Athene (SysAdmin, Performance, Planning …)
UKCMG & ITSM UKCMG – The independent ITSM User Forum , sharing best practices and experience in capacity management of enterprise IT infrastructure Independent The group is independent of particular hardware, middleware and software suppliers. It relates to the discipline of capacity management on all platforms and domains. ITSM The group includes experts on service, server, performance and capacity optimisation, as well as communications and testing, in both technical and managerial roles. User Although ‘user’ is in the title, the group is made up of users, outsourcers, contractors, consultants and vendors who meet and contribute on an equal footing. Forum The group meets at a number of events, including an annual conference, masterclasses, regional meetings and an annual forum in the Autumn.
Acknowledgements to Brian Johnson and Paul Wilkinson for use of the next couple of their slides and cartoons – they are the author and artist respectively for the much-loved ITSM from hell - Not ITIL.
Business view of ITSM Findings of the itSMF SIG Business-ICT alignment
insight into costs
Output Focus Goal Alignment Customer Focus Service Change Programme Business Demand Approach Attitude / Trust Communication Issue Technology Focus IT Growth ICT thinks in terms of systems Lack of business knowledge Lack of IT leadership Unclear ROI or business case Poor communications, expectations management & change management Lack of ICT knowledge Lack of effective ICT governance

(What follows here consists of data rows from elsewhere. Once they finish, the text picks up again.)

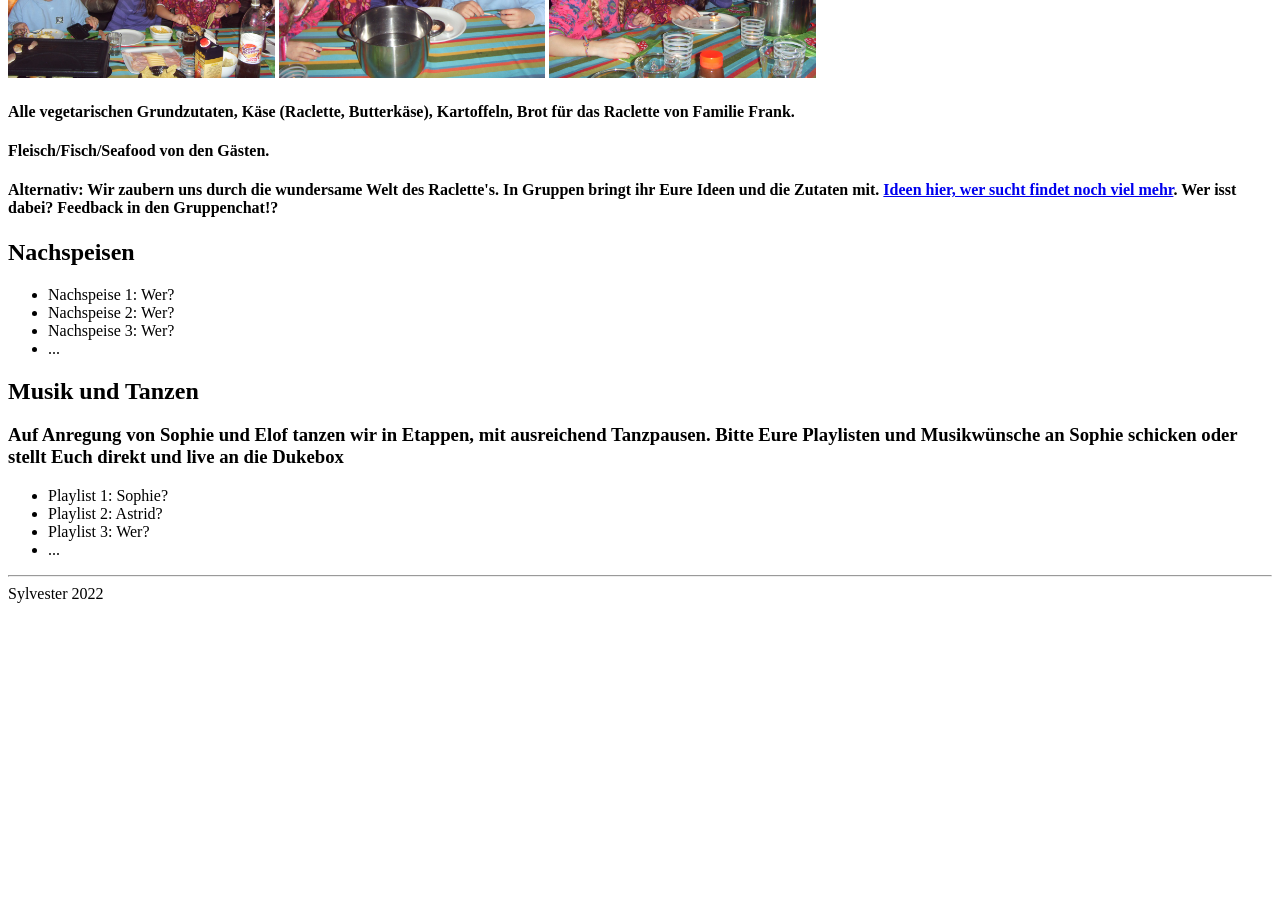
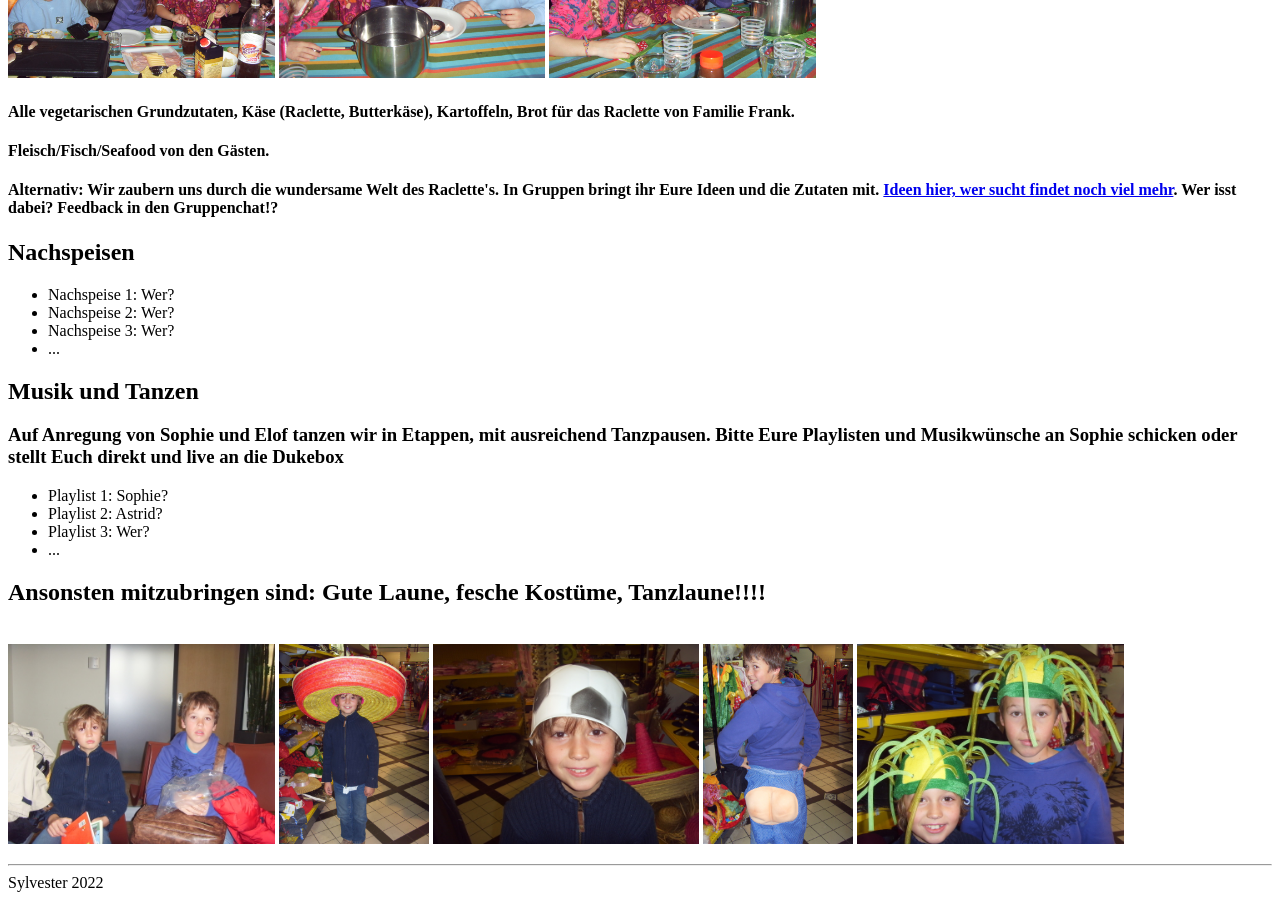
Before and after one commit to DiveDocs/Sylvester2023, a Jekyll site: the page built from index.markdown, in a window 1280 px wide and 900 px high, scrolled down 1827 px. Built offline with Jekyll 4.4.1, drawn with Linux system fonts in a browser that asks for light colours; before the commit the page ends 2438 px from its top, so only the background shows below that.

Commit message:
Final changes

```diff
--- a/index.markdown
+++ b/index.markdown
@@ -86,3 +86,13 @@ tr:nth-child(even) {
 <li>Playlist 3: Wer? </li>
 <li>... </li>
 </ul>
+
+
+<h2>
+Ansonsten mitzubringen sind: Gute Laune, fesche Kostüme, Tanzlaune!!!!</h2>
+<br>
+<a><img src="./Bild30.jpeg" height = "200"></a>
+<a><img src="./Bild31.jpeg" height = "200"></a>
+<a><img src="./Bild32.jpeg" height = "200"></a>
+<a><img src="./Bild33.jpeg" height = "200"></a>
+<a><img src="./Bild34.jpeg" height = "200"></a>
```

Common approaches to ITSM ITIL for the sake of ITIL ITIL to the letter The great tool hunt The paper chase IT’IL be alright on the night!... Approach Attitude / Trust Communication Issue Technology Focus IT Growth “ a fool with a tool is still a fool…” “ the sleight of hand” “ garbage in, garbage out…” “ That’s what it says in the book” Avoid: Super-hero (sysprogman) Paralysis by analysis (ITIL) Process perfectionist (BPR) Instead: Just DO IT (Real ITSM) Output Focus Goal Alignment Customer Focus Service Change Programme Business Demand
Deming cycle (ideal/real for ITSM?) Effective Quality Improvement Consolidation Maturity Time PLAN ACT DO CHECK ITIL V3 CSI 5.5.1 Plan goals and measures gap analysis next actions Do project to implement Check re-measure and audit Act decide on status consolidate timeline for next cycle

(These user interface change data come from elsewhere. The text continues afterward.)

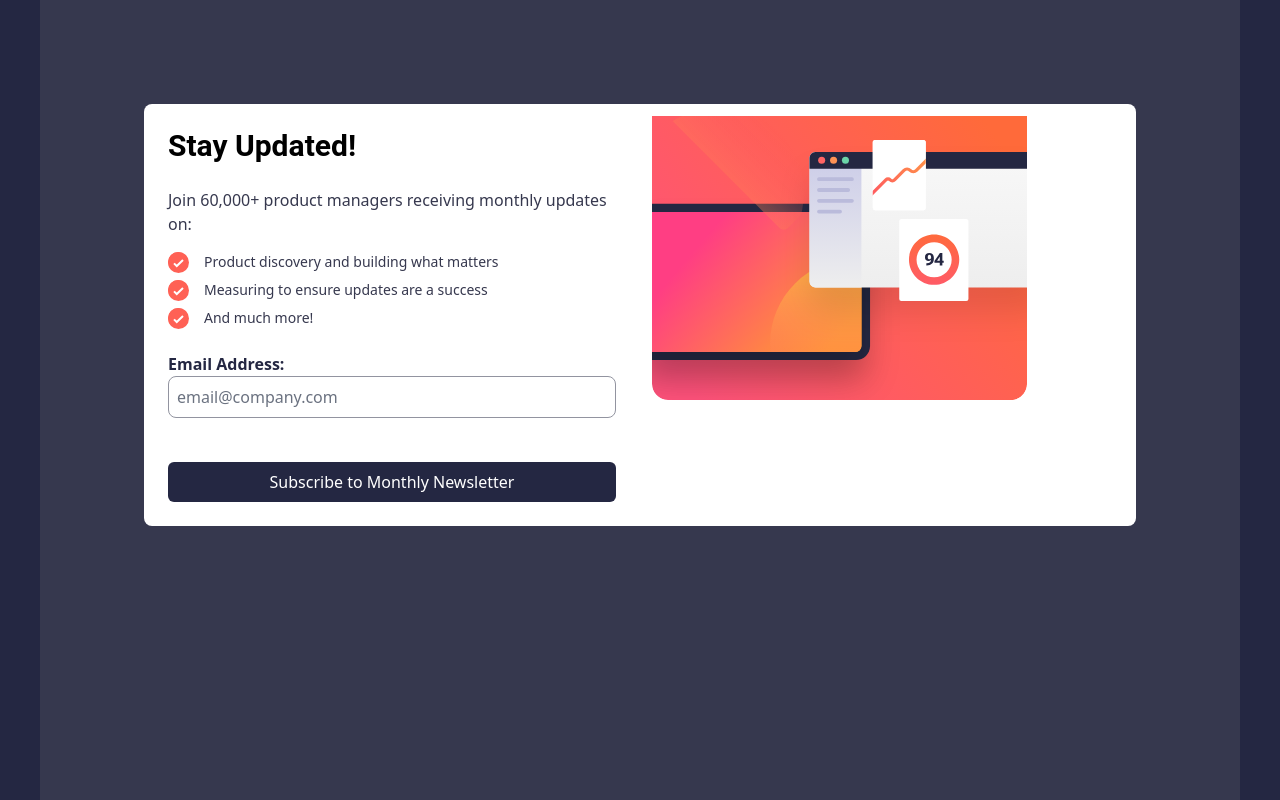
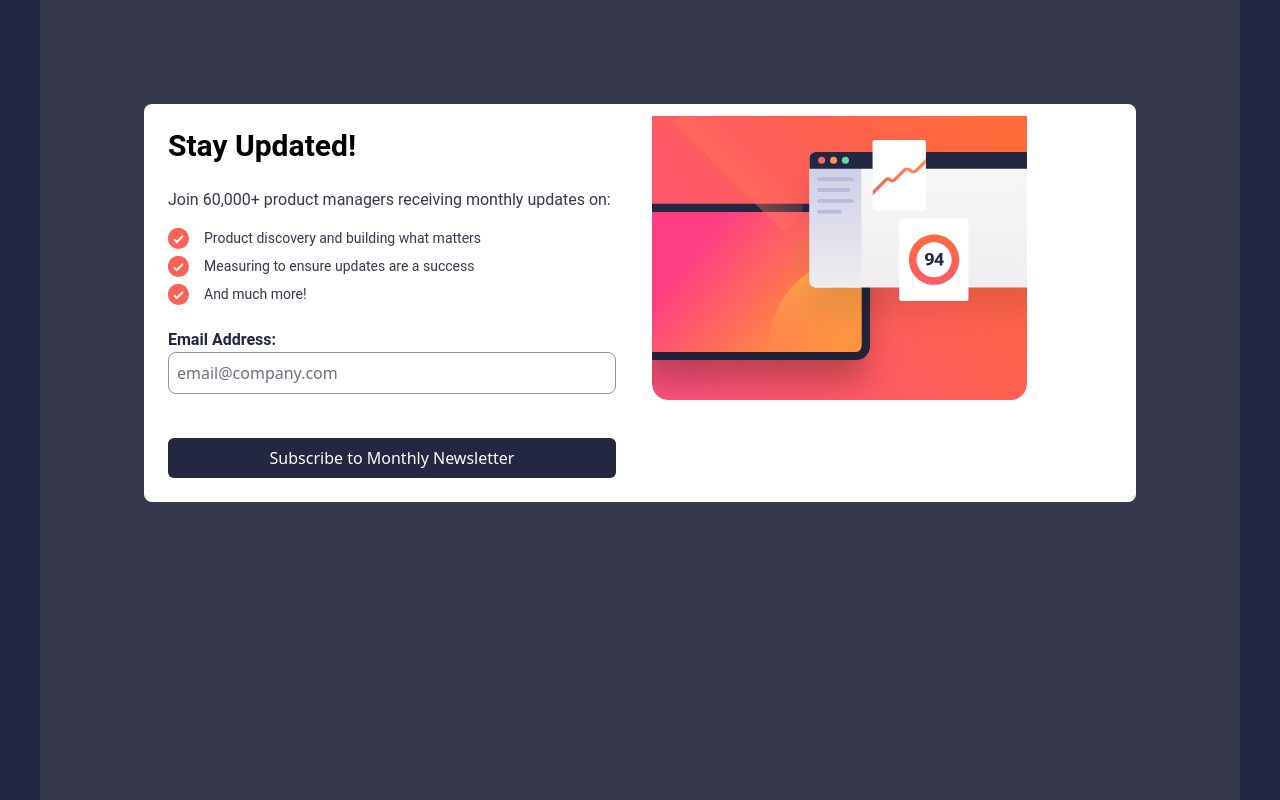
Before and after one commit to snipher-marube/frontend_mentor_newletter_sub_soln, a Django app: page / in a window 1280 px wide. Run offline with Django 4.2, Linux system fonts and the light colour scheme; style sheets or scripts are compiled from the project's sources; some libraries are stand-ins or nearby versions.

```diff
--- a/templates/subscription/home.html
+++ b/templates/subscription/home.html
@@ -8,22 +8,22 @@
         <!--left part start-->
         <div class=" md:w-1/2 justify-center items-center p-6">
             <h1 class="font-bold font-Roboto text-3xl pb-6">Stay Updated!</h1>
-            <p class="text-CharcoalGray pb-4">Join 60,000+ product managers receiving monthly updates on:</p>
+            <p class="text-CharcoalGray pb-4 font-Roboto">Join 60,000+ product managers receiving monthly updates on:</p>
             <div>
                 <ul>
-                    <li class="flex gap-x-4 pb-2 text-CharcoalGray text-sm">
+                    <li class="flex gap-x-4 pb-2 text-CharcoalGray text-sm font-Roboto">
                         <span class="w-5 h-5 rounded-full bg-Tomato">
                             <svg xmlns="http://www.w3.org/2000/svg" width="21" height="21" viewBox="0 0 21 21"><g fill="none"><circle cx="10.5" cy="10.5" r="10.5" fill="#FF6155"/><path stroke="#FFF" stroke-width="2" d="M6 11.381 8.735 14 15 8"/></g></svg>
                         </span>
                         Product discovery and building what matters
                     </li>
-                    <li class="flex gap-x-4 pb-2 text-CharcoalGray text-sm">
+                    <li class="flex gap-x-4 pb-2 text-CharcoalGray text-sm font-Roboto">
                         <span class="w-5 h-5 rounded-full bg-Tomato">
                             <svg xmlns="http://www.w3.org/2000/svg" width="21" height="21" viewBox="0 0 21 21"><g fill="none"><circle cx="10.5" cy="10.5" r="10.5" fill="#FF6155"/><path stroke="#FFF" stroke-width="2" d="M6 11.381 8.735 14 15 8"/></g></svg>
                         </span>
                         Measuring to ensure updates are a success
                     </li>
-                    <li class="flex gap-x-4 pb-6  text-CharcoalGray text-sm">
+                    <li class="flex gap-x-4 pb-6  text-CharcoalGray text-sm font-Roboto">
                         <span class="w-5 h-5 rounded-full bg-Tomato">
                             <svg xmlns="http://www.w3.org/2000/svg" width="21" height="21" viewBox="0 0 21 21"><g fill="none"><circle cx="10.5" cy="10.5" r="10.5" fill="#FF6155"/><path stroke="#FFF" stroke-width="2" d="M6 11.381 8.735 14 15 8"/></g></svg>
                         </span>
@@ -34,9 +34,9 @@
             <form action="{% url 'subscribe' %}" method="POST">
                 {% csrf_token %}
                 <label class="block">
-                    <span class="block font-bold text-DarkSlateGray">Email Address:</span>
+                    <span class="block font-Roboto font-bold text-DarkSlateGray">Email Address:</span>
                     <input type="email" name="email" class="peer w-full rounded-lg p-2 border-1 text-CharcoalGray border-Grey" placeholder="email@company.com"/>
-                    <p class="mt-2 invisible peer-invalid:visible text-Tomato text-sm">
+                    <p class="mt-2 font-Roboto invisible peer-invalid:visible text-Tomato text-sm">
                       Please provide a valid email address.
                     </p>
                 </label>
```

ITIL v3 – Knot ITIL S Strategy S Design Transition Operation Improv’t Financial M Demand M SLM SPM/SCM Capacity M Availability M Change M Release M Configuration Problem M Incident M Continuity M Security M Event M Request M Access M S Reporting 7 step CSI S Measure Supplier M Evaluation Validation Planning Asset M Knowledge M Technical M Application M IT Ops M Service Desk Process? Function? New in V3 In V2 & V3 Changed in V3 Intro

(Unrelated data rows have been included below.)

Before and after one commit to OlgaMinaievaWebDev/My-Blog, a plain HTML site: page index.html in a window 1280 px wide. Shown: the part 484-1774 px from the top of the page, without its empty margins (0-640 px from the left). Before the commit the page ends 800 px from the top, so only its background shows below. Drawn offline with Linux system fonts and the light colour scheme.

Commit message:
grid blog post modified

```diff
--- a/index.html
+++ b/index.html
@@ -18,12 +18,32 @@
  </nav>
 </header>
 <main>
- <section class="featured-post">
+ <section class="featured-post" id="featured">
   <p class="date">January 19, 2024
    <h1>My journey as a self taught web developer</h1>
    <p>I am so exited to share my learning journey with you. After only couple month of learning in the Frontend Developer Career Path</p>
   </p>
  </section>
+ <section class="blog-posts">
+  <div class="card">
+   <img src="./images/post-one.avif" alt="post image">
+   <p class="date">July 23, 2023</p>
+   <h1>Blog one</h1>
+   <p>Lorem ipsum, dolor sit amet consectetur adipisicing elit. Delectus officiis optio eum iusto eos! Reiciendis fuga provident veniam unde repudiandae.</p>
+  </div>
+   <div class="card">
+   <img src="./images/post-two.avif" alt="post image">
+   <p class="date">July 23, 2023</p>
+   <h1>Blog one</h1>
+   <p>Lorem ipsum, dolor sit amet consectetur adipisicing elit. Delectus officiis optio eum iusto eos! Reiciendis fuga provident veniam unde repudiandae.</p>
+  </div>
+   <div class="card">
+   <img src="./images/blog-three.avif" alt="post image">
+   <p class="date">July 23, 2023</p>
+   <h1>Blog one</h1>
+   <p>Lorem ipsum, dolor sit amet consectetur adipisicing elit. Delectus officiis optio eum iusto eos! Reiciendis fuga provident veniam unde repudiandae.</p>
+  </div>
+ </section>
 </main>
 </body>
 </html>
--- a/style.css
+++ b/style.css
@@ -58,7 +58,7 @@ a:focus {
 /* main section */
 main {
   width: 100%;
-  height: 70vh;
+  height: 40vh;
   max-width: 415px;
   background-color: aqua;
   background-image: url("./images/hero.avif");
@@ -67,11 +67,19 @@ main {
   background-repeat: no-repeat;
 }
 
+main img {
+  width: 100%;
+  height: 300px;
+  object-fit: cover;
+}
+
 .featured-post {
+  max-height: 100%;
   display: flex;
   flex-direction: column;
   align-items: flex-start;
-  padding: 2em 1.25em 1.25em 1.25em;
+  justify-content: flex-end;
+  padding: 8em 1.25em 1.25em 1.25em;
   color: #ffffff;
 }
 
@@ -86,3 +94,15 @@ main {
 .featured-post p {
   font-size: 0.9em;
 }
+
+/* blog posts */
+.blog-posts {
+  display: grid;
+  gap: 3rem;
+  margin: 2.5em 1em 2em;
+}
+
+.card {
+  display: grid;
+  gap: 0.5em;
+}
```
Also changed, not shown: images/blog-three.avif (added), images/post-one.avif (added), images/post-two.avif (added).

Six Top Entities/Processes (steps) Delivery do it Start, deliver, stop Bug? diagnose it Assets with what CMDB, CDB… Finance do what SLA, OLA… Efficiency do it well Availability, capacity… Change correct it CAB… Y N
Capacity management balance & tasks Capacity Management Diagnostic monitoring and metrics Event & Bottleneck analysis Accounting and chargeback Consolidation, FM, outsourcing Virtualization, Clouds Load balancing System tuning Device patterns, usage Process pathology anomaly detection Domain and application architectural expertise Workload characterization Performance optimization Performance engineering Application sizing, testing Business demand: Effective SLAs, BMIs Useful service forecasts Current performance: analysis, alerting and reporting Past performance: trending and reviews Future capacity: workloads & capacity planning Service Level Target Cost Budget Service Workload Demand IT Resources Supplied Too much Too little Too good Too bad Business Demand Development Application Infrastructure Framework
ITIL (com)promise Perfection ITIL ITSM Pandemonium Process Procedures, Practice Plans, Projects, Protocols Price Priorities, Profit, Planet Products Platforms H/W Product tools S/W N/W People Personnel, Partners Politics, Policies, Psyche Purpose Paul Wilkinson ABC card deck
See you at CMG'11 Dec 5th - 9th, 2011 Washington, DC, USA www.cmg.org